Katherine Falla, M.D., from the Cumming School of Medicine at the University of Calgary in Alberta, Canada, and colleagues conducted a systematic literature review to identify studies evaluating the association between anxiety and depressive symptoms and disorders and migraine in children and adolescents.
Based on 80 included studies, the researchers observed an association between migraine and anxiety symptoms (standardized mean difference, 1.13; 95 percent confidence interval, 0.64 to 1.63) and depressive symptoms (standardized mean difference, 0.67; 95 percent confidence interval, 0.46 to 0.87). Compared with children and adolescents without migraine, there were significantly higher odds of anxiety disorders (odds ratio, 1.93; 95 percent confidence interval, 1.49 to 2.50) and depressive disorders (odds ratio, 2.01; 95 percent confidence interval, 1.46 to 2.78) seen in those with migraine.
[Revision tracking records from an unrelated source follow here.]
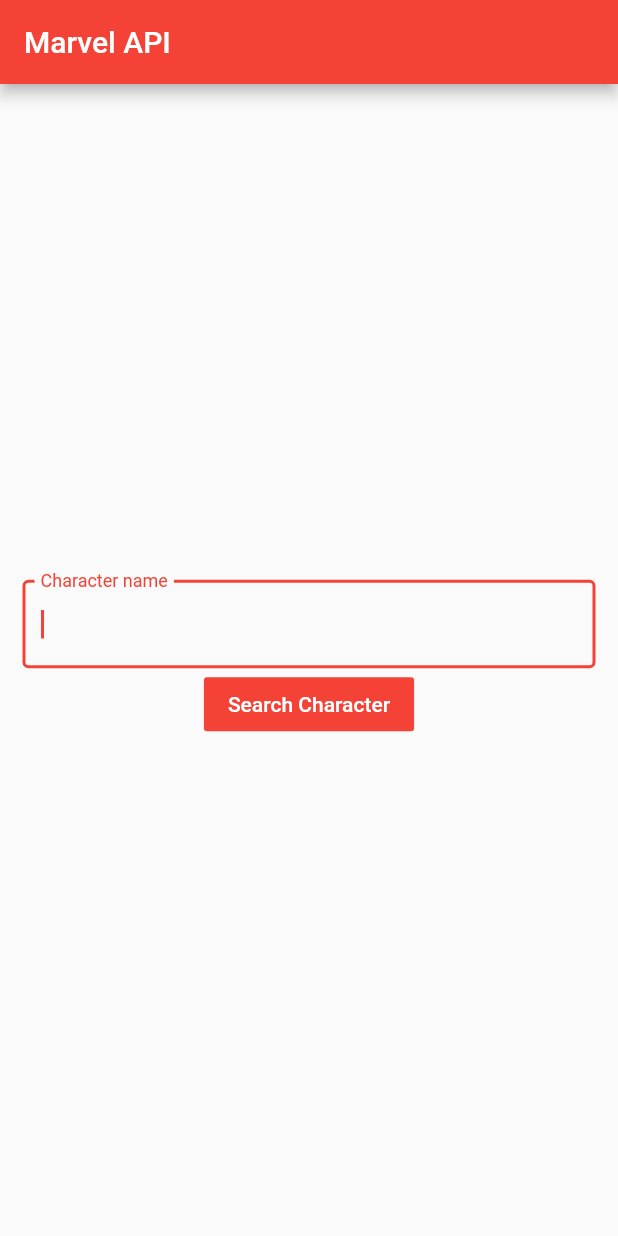
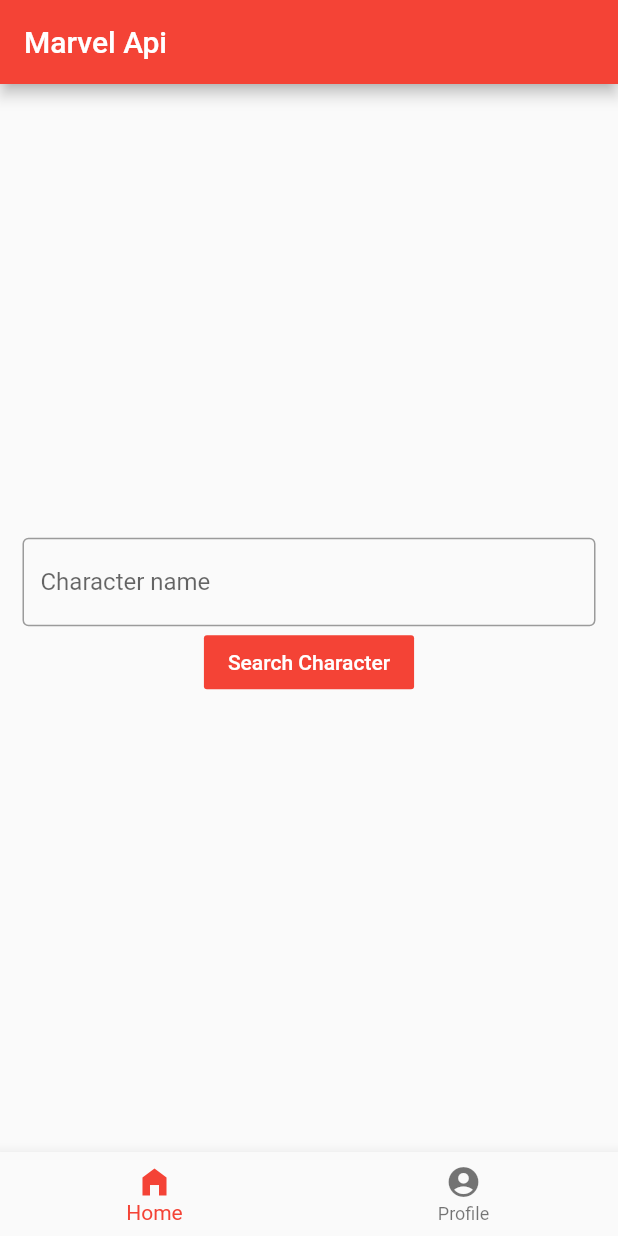
Before and after one commit to JoiceAraujo/consume_marvel_api, a Flutter app: the screen it shows after launch, after a tap on "Search Character", after a tap on "OK", on a phone screen of 412 x 824 dp. Run offline on Flutter 3.47's test engine with Material 2 defaults, Android fonts, the phone set to English and light mode, and no system bars; our stand-ins replace dio, shared_preferences, sqflite; accounts and stored records are empty; network calls fail.

Commit message:
[FINISHED] Create Index Screen

```diff
--- a/lib/main.dart
+++ b/lib/main.dart
@@ -1,8 +1,8 @@
-import 'package:consume_marvel_api/screens/home_screen.dart';
 import 'package:flutter/material.dart';
 import 'package:provider/provider.dart';
 
 import 'controllers/characters_api_controller.dart';
+import 'utils/app_routes.dart';
 
 void main() {
   runApp(MyApp());
@@ -23,7 +23,8 @@ class MyApp extends StatelessWidget {
           primarySwatch: Colors.red,
           backgroundColor: Colors.black54,
         ),
-        home: HomeScreen(),
+        initialRoute: AppRoutes.initialRoute,
+        routes: AppRoutes.routes,
       ),
     );
   }
--- a/lib/screens/character_screen.dart
+++ b/lib/screens/character_screen.dart
@@ -1,8 +1,9 @@
-import 'package:consume_marvel_api/controllers/characters_api_controller.dart';
-import 'package:consume_marvel_api/models/character.dart';
 import 'package:flutter/material.dart';
 import 'package:flutter/widgets.dart';
 import 'package:provider/provider.dart';
+
+import '../controllers/characters_api_controller.dart';
+import '../models/character.dart';
 
 class CharacterScreen extends StatefulWidget {
   static const String route = '/character_screen';
@@ -16,21 +17,7 @@ class _CharacterScreenState extends State<CharacterScreen> {
     CharactersApiController ctrl =
         Provider.of<CharactersApiController>(context);
     Character character = ctrl.character;
-    return Scaffold(
-      appBar: AppBar(
-        title: Text('Marvel API'),
-        leading: IconButton(
-          icon: Icon(
-            Icons.arrow_back,
-            color: Colors.white,
-          ),
-          onPressed: () {
-            Provider.of<CharactersApiController>(context, listen: false)
-                .getBackToSearch();
-          },
-        ),
-      ),
-      body: SafeArea(
+    return SafeArea(
       child: Card(
         margin: EdgeInsets.all(20.0),
         elevation: 10.0,
@@ -102,7 +89,6 @@ class _CharacterScreenState extends State<CharacterScreen> {
           ),
         ),
       ),
-      ),
     );
   }
 }
--- a/lib/screens/home_screen.dart
+++ b/lib/screens/home_screen.dart
@@ -1,9 +1,9 @@
-import 'package:consume_marvel_api/controllers/characters_api_controller.dart';
-import 'package:consume_marvel_api/screens/search_characters_screen.dart';
-import 'package:consume_marvel_api/utils/errors.dart';
 import 'package:flutter/material.dart';
 import 'package:provider/provider.dart';
 
+import '../controllers/characters_api_controller.dart';
+import '../screens/search_characters_screen.dart';
+import '../utils/errors.dart';
 import 'character_screen.dart';
 
 class HomeScreen extends StatelessWidget {
@@ -16,14 +16,9 @@ class HomeScreen extends StatelessWidget {
           case CharactersState.ready:
             return CharacterScreen();
           case CharactersState.loading:
-            return Scaffold(
-              body: Center(
-                child: CircularProgressIndicator(),
-              ),
-            );
+            return Center(child: CircularProgressIndicator());
           case CharactersState.error:
-            return Scaffold(
-              body: AlertDialog(
+            return AlertDialog(
               title: Text('Error'),
               content: Container(
                 height: 40.0,
@@ -34,13 +29,11 @@ class HomeScreen extends StatelessWidget {
                 FlatButton(
                   child: Text('OK'),
                   onPressed: () {
-                      Provider.of<CharactersApiController>(context,
-                              listen: false)
+                    Provider.of<CharactersApiController>(context, listen: false)
                         .getBackToSearch();
                   },
                 ),
               ],
-              ),
             );
           case CharactersState.searching:
             return SearchCharactersScreen();
--- /dev/null
+++ b/lib/screens/index_screen.dart
@@ -0,0 +1,72 @@
+import 'package:flutter/material.dart';
+import 'package:provider/provider.dart';
+
+import '../controllers/characters_api_controller.dart';
+import '../screens/home_screen.dart';
+import '../screens/profile_screen.dart';
+
+class IndexScreen extends StatefulWidget {
+  static const String route = '/index_screen';
+  @override
+  _IndexScreenState createState() => _IndexScreenState();
+}
+
+class _IndexScreenState extends State<IndexScreen> {
+  final List<Widget> _screens = [
+    HomeScreen(),
+    ProfileScreen(),
+  ];
+  int _currentIndex = 0;
+
+  void onTabTapped(int index) {
+    print(index);
+    setState(() {
+      _currentIndex = index;
+    });
+  }
+
+  Widget getLeading(BuildContext _) {
+    CharactersApiController ctrl = Provider.of<CharactersApiController>(_);
+
+    switch (ctrl.charactersState) {
+      case CharactersState.ready:
+        return IconButton(
+          icon: Icon(
+            Icons.arrow_back,
+            color: Colors.white,
+          ),
+          onPressed: () {
+            Provider.of<CharactersApiController>(context, listen: false)
+                .getBackToSearch();
+          },
+        );
+      default:
+        return null;
+    }
+  }
+
+  @override
+  Widget build(BuildContext context) {
+    return Scaffold(
+      appBar: AppBar(
+        title: Text('Marvel Api'),
+        leading: getLeading(context),
+      ),
+      body: _screens[_currentIndex],
+      bottomNavigationBar: BottomNavigationBar(
+        currentIndex: _currentIndex,
+        onTap: onTabTapped,
+        items: [
+          BottomNavigationBarItem(
+            icon: Icon(Icons.home_filled),
+            label: 'Home',
+          ),
+          BottomNavigationBarItem(
+            icon: Icon(Icons.account_circle),
+            label: 'Profile',
+          )
+        ],
+      ),
+    );
+  }
+}
--- /dev/null
+++ b/lib/screens/profile_screen.dart
@@ -0,0 +1,18 @@
+import 'package:flutter/material.dart';
+
+class ProfileScreen extends StatefulWidget {
+  static const String route = '/profile_screen';
+  @override
+  _ProfileScreenState createState() => _ProfileScreenState();
+}
+
+class _ProfileScreenState extends State<ProfileScreen> {
+  @override
+  Widget build(BuildContext context) {
+    return Container(
+      child: Center(
+        child: Text('Have Faith'),
+      ),
+    );
+  }
+}
--- a/lib/screens/search_characters_screen.dart
+++ b/lib/screens/search_characters_screen.dart
@@ -1,7 +1,8 @@
-import 'package:consume_marvel_api/controllers/characters_api_controller.dart';
 import 'package:flutter/material.dart';
 import 'package:flutter/rendering.dart';
 import 'package:provider/provider.dart';
+
+import '../controllers/characters_api_controller.dart';
 
 class SearchCharactersScreen extends StatefulWidget {
   static const String route = '/search_characters_screen';
@@ -15,9 +16,7 @@ class _SearchCharactersScreenState extends State<SearchCharactersScreen> {
 
   @override
   Widget build(BuildContext context) {
-    return Scaffold(
-      appBar: AppBar(title: Text('Marvel API')),
-      body: SafeArea(
+    return SafeArea(
       minimum: EdgeInsets.all(15.0),
       left: true,
       right: true,
@@ -27,7 +26,6 @@ class _SearchCharactersScreenState extends State<SearchCharactersScreen> {
         children: [
           TextField(
             controller: _nameCharacter,
-              autofocus: true,
             textCapitalization: TextCapitalization.words,
             decoration: InputDecoration(
               labelText: 'Character name',
@@ -42,15 +40,13 @@ class _SearchCharactersScreenState extends State<SearchCharactersScreen> {
             color: Colors.red,
             onPressed: () async {
               CharactersApiController ctrl =
-                    Provider.of<CharactersApiController>(context,
-                        listen: false);
+                  Provider.of<CharactersApiController>(context, listen: false);
 
               await ctrl.characters(_nameCharacter.text);
             },
           )
         ],
       ),
-      ),
     );
   }
 }
--- a/lib/services/characters_api_service.dart
+++ b/lib/services/characters_api_service.dart
@@ -1,8 +1,8 @@
-import 'package:consume_marvel_api/utils/errors.dart';
 import 'package:dio/dio.dart';
 
 import '../models/character.dart';
 import '../utils/constants.dart';
+import '../utils/errors.dart';
 
 class CharacterApiService {
   static final Dio dio = Dio();
--- /dev/null
+++ b/lib/utils/app_routes.dart
@@ -0,0 +1,16 @@
+import '../screens/character_screen.dart';
+import '../screens/home_screen.dart';
+import '../screens/index_screen.dart';
+import '../screens/profile_screen.dart';
+import '../screens/search_characters_screen.dart';
+
+class AppRoutes {
+  static const initialRoute = IndexScreen.route;
+  static final routes = {
+    HomeScreen.route: (context) => HomeScreen(),
+    SearchCharactersScreen.route: (context) => SearchCharactersScreen(),
+    CharacterScreen.route: (context) => CharacterScreen(),
+    IndexScreen.route: (context) => IndexScreen(),
+    ProfileScreen.route: (context) => ProfileScreen(),
+  };
+}
--- a/lib/utils/routes_app.dart
+++ /dev/null
@@ -1,12 +0,0 @@
-import 'package:consume_marvel_api/screens/character_screen.dart';
-import 'package:consume_marvel_api/screens/home_screen.dart';
-import 'package:consume_marvel_api/screens/search_characters_screen.dart';
-
-class RoutesApp {
-  static const initialRoute = HomeScreen.route;
-  static final routes = {
-    HomeScreen.route: (context) => HomeScreen(),
-    SearchCharactersScreen.route: (context) => SearchCharactersScreen(),
-    CharacterScreen.route: (context) => CharacterScreen(),
-  };
-}
```
Lines whose indentation alone changed are shown as unchanged.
No differences were observed between clinical and community-based populations, and there was no evidence of publication bias.
“These results have critical implications for clinical practice, underscoring the need to screen all children and adolescents with migraine for anxiety and depression,” the authors write. “Future work should address these questions and aim to determine whether trauma- and stressor-related symptoms and disorders are associated with migraine in children and adolescents.”